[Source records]
————————

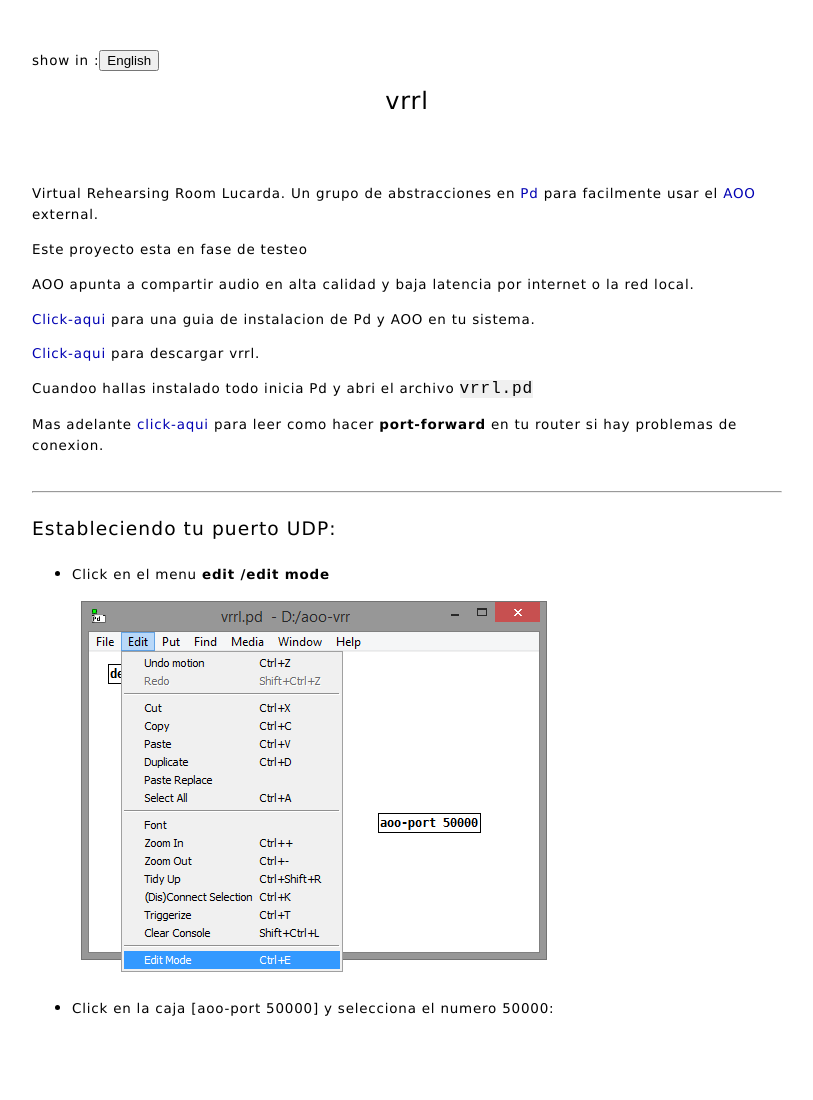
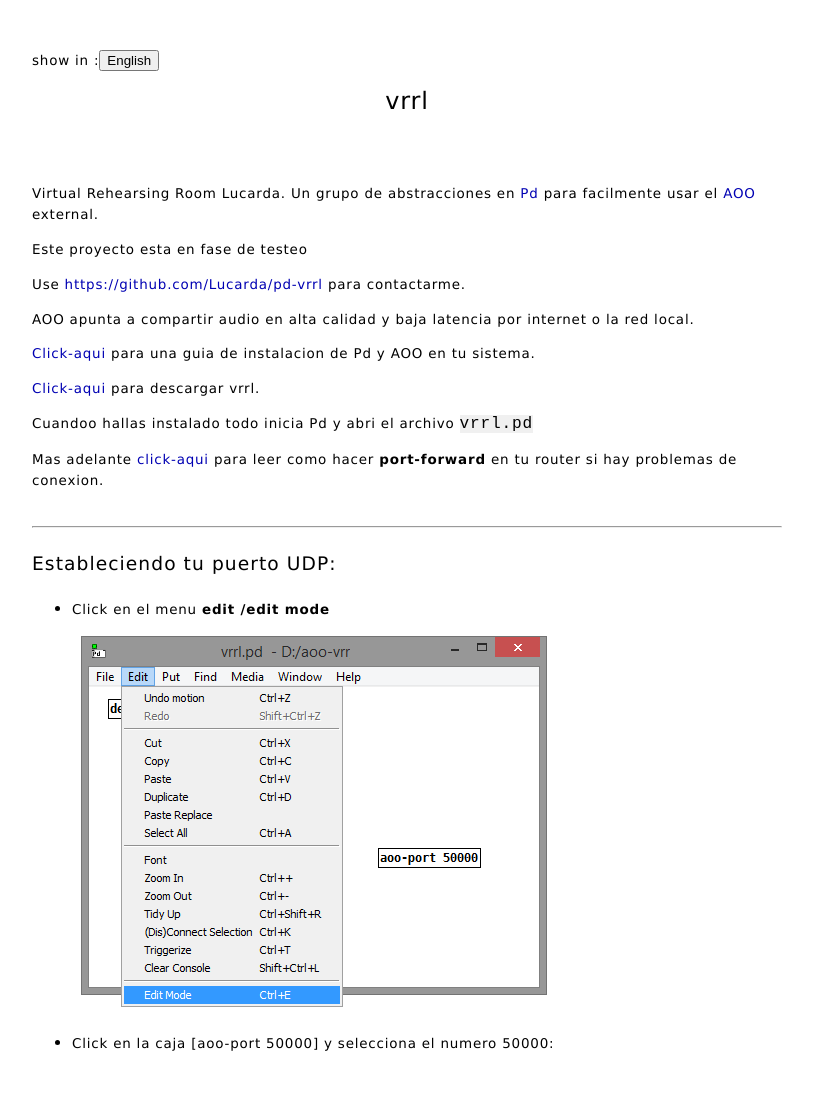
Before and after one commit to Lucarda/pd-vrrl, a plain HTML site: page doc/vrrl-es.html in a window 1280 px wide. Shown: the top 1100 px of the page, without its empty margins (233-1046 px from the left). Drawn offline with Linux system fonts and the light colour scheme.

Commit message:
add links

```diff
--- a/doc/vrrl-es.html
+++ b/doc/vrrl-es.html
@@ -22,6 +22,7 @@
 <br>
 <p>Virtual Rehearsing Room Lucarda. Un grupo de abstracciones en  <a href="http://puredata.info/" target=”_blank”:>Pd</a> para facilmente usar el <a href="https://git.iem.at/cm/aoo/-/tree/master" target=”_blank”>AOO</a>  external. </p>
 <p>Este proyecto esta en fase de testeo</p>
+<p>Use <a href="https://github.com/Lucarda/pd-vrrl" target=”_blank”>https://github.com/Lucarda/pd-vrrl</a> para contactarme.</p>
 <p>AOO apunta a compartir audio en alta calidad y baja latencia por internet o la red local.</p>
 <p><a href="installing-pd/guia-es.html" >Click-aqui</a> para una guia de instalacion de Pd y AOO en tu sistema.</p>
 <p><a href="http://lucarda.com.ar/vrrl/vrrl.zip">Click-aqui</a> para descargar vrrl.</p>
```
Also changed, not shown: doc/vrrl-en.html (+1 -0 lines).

————————

▶ [Problem description] Show me every line of the entries above that holds "para".

▶ [Answer box]
 <p>Virtual Rehearsing Room Lucarda. Un grupo de abstracciones en  <a href="http://puredata.info/" target=”_blank”:>Pd</a> para facilmente usar el <a href="https://git.iem.at/cm/aoo/-/tree/master" target=”_blank”>AOO</a>  external. </p>
+<p>Use <a href="https://github.com/Lucarda/pd-vrrl" target=”_blank”>https://github.com/Lucarda/pd-vrrl</a> para contactarme.</p>
 <p><a href="installing-pd/guia-es.html" >Click-aqui</a> para una guia de instalacion de Pd y AOO en tu sistema.</p>
 <p><a href="http://lucarda.com.ar/vrrl/vrrl.zip">Click-aqui</a> para descargar vrrl.</p>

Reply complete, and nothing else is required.